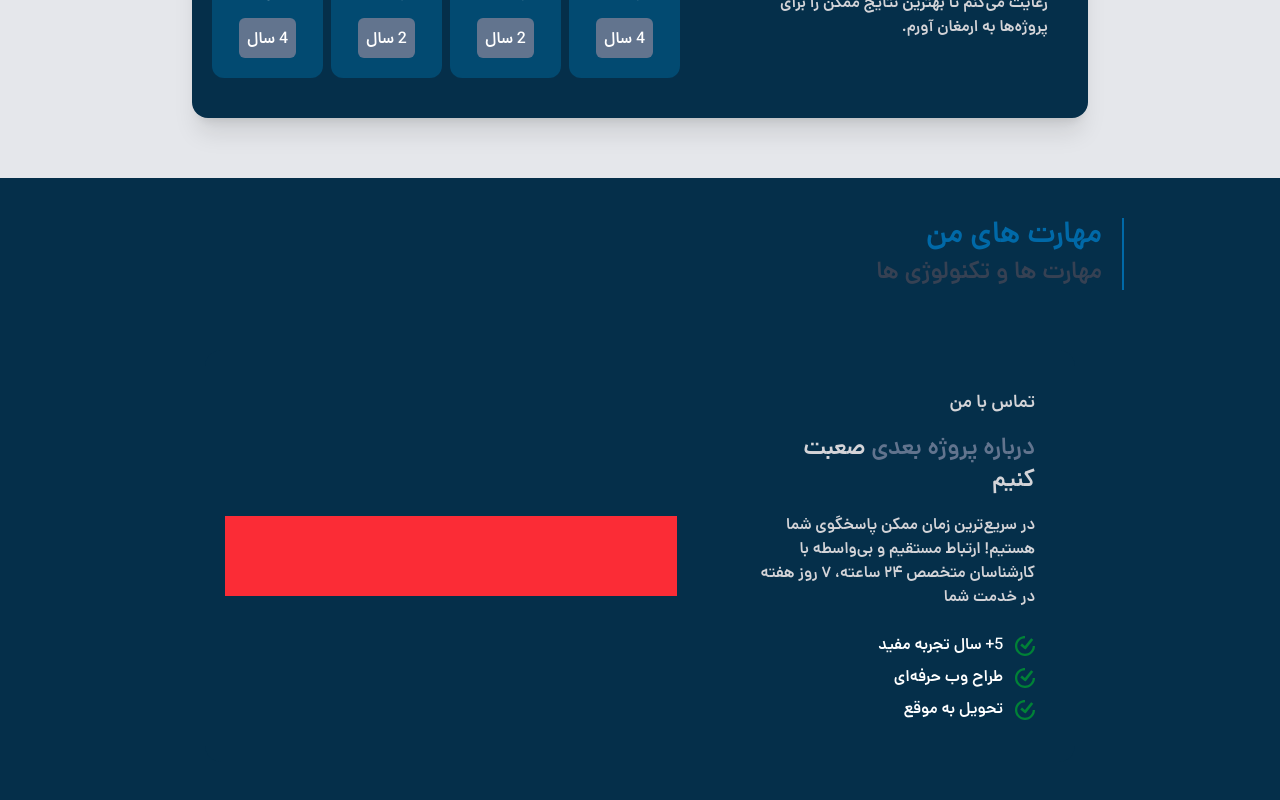
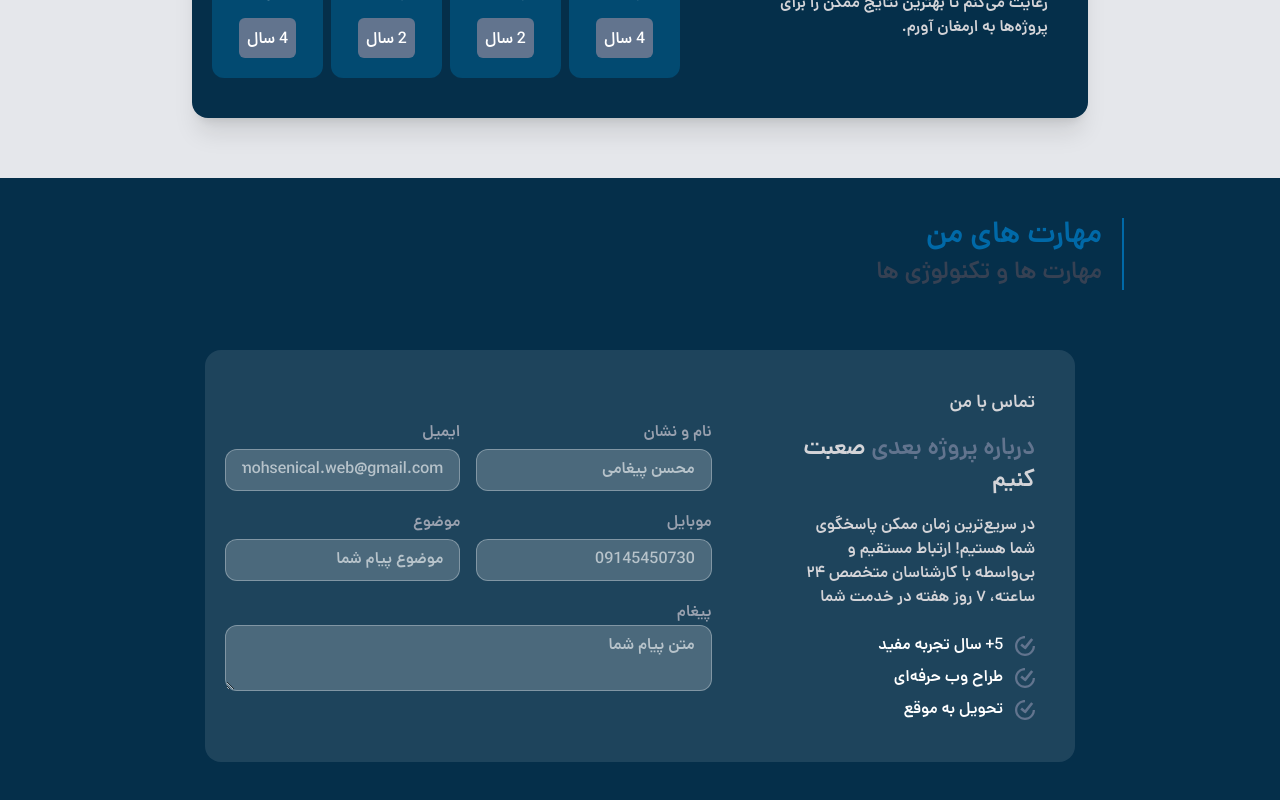
Before and after one commit to mohsenical/my-website, a React (Vite) app: page / in a window 1280 px wide. Shown: the part 1746-2546 px from the top of the page. Built offline with nearby package versions, Linux system fonts and the light colour scheme.

Commit message:
finish section Contact me

```diff
--- a/src/components/template/HomeFeatuer/ContactMe.jsx
+++ b/src/components/template/HomeFeatuer/ContactMe.jsx
@@ -9,7 +9,7 @@ function AboutSection() {
 
             <HeaderSctionBody title="مهارت های من" desc="مهارت ها و تکنولوژی ها" />
 
-            <div className="flex flex-col xl:flex-row gap-x-0 md:gap-x-5 gap-y-5 justify-center items-center mx-auto w-[95%] md:w-[80%] py-10 bg-sky-950 dark:bg-zinc-800 rounded-2xl overflow-hidden">
+            <div className="flex flex-col xl:flex-row gap-x-0 md:gap-x-5 gap-y-5 justify-center items-center mx-auto w-[95%] md:w-[80%] lg-[20%] py-10 bg-white/10 dark:bg-zinc-800 rounded-2xl overflow-hidden">
 
                 <div className="w-[90%] lg:w-[90%] xl:w-[40%] mx-10">
                     <div className="w-full flex flex-col gap-y-4 justify-center items-start">
@@ -24,15 +24,15 @@ function AboutSection() {
 
                         <ul className='flex flex-col gap-y-2 items-start justify-center'>
                             <l1 className="flex items-center justify-center gap-x-3 text-white mt-2">
-                                <SiTicktick className='text-green-700 text-xl'/>
+                                <SiTicktick className='text-slate-500 dark:text-green-700 text-xl' />
                                 5+ سال تجربه مفید
                             </l1>
                             <l1 className="flex items-center justify-center gap-x-3 text-white">
-                                <SiTicktick className='text-green-700 text-xl'/>
+                                <SiTicktick className='text-slate-500 dark:text-green-700 text-xl' />
                                 طراح وب حرفه‌ای
                             </l1>
                             <l1 className="flex items-center justify-center gap-x-3 text-white">
-                                <SiTicktick className='text-green-700 text-xl'/>
+                                <SiTicktick className='text-slate-500 dark:text-green-700 text-xl' />
                                 تحویل به موقع
                             </l1>
                         </ul>
@@ -40,7 +40,51 @@ function AboutSection() {
                     </div>
                 </div>
 
-                <div className="bg-red-500 h-[5rem] grid gap-x-2 grid-cols-2 lg:grid-cols-3 xl:grid-cols-4 gap-y-2 xl:gap-y-5 w-[90%] lg:w-[65%] mx-5">
+                <div className="grid gap-5 w-[90%] lg:w-[80%] mx-5">
+                    <div className="grid gap-x-4 gap-y-5 grid-cols-1 lg:grid-cols-2 *:flex *:flex-col *:space-y-1 ">
+                        <div className="">
+                            <label className='text-gray-400' htmlFor="name">نام و نشان</label>
+                            <input
+                                className='px-4 py-2 rounded-xl bg-white/20 text-white placeholder-white/60 border border-white/30 focus:border-slate-500 dark:focus:border-green-900 focus:ring-2 focus:ring-slate-500 dark:focus:ring-green-900 outline-none transition'
+                                type="text"
+                                id='name'
+                                placeholder='محسن پیغامی' />
+                        </div>
+
+                        <div className="">
+                            <label className='text-gray-400' htmlFor="">ایمیل</label>
+                            <input
+                                className='px-4 py-2 rounded-xl bg-white/20 text-white placeholder-white/60 border border-white/30 focus:border-slate-500 dark:focus:border-green-900 focus:ring-2 focus:ring-slate-500 dark:focus:ring-green-900 outline-none transition'
+                                type="email"
+                                placeholder='mohsenical.web@gmail.com' />
+                        </div>
+
+                        <div className="">
+                            <label className='text-gray-400' htmlFor="">موبایل</label>
+                            <input
+                                className='px-4 py-2 rounded-xl bg-white/20 text-white placeholder-white/60 border border-white/30 focus:border-slate-500 dark:focus:border-green-900 focus:ring-2 focus:ring-slate-500 dark:focus:ring-green-900 outline-none transition'
+                                type="text"
+                                placeholder='09145450730' />
+                        </div>
+
+                        <div className="">
+                            <label className='text-gray-400' htmlFor="">موضوع</label>
+                            <input
+                                className='px-4 py-2 rounded-xl bg-white/20 text-white placeholder-white/60 border border-white/30 focus:border-slate-500 dark:focus:border-green-900 focus:ring-2 focus:ring-slate-500 dark:focus:ring-green-900 outline-none transition'
+                                type="text"
+                                placeholder='موضوع پیام شما' />
+                        </div>
+                    </div>
+                    <div className="w-full">
+                        <div className="w-full flex flex-col">
+                            <label className='text-gray-400' htmlFor="">پیغام</label>
+                            <textarea
+                                className='px-4 py-2 rounded-xl bg-white/20 text-white placeholder-white/60 border border-white/30 focus:border-slate-500 dark:focus:border-green-900 focus:ring-2 focus:ring-slate-500 dark:focus:ring-green-900 outline-none transition'
+                                name=""
+                                id=""
+                                placeholder='متن پیام شما'></textarea>
+                        </div>
+                    </div>
                 </div>
             </div>
 
```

### YOUR GOAL
Please state the number of lines above that hold the string "cols", with nothing else added.

### EXERCISE RESPONSE
2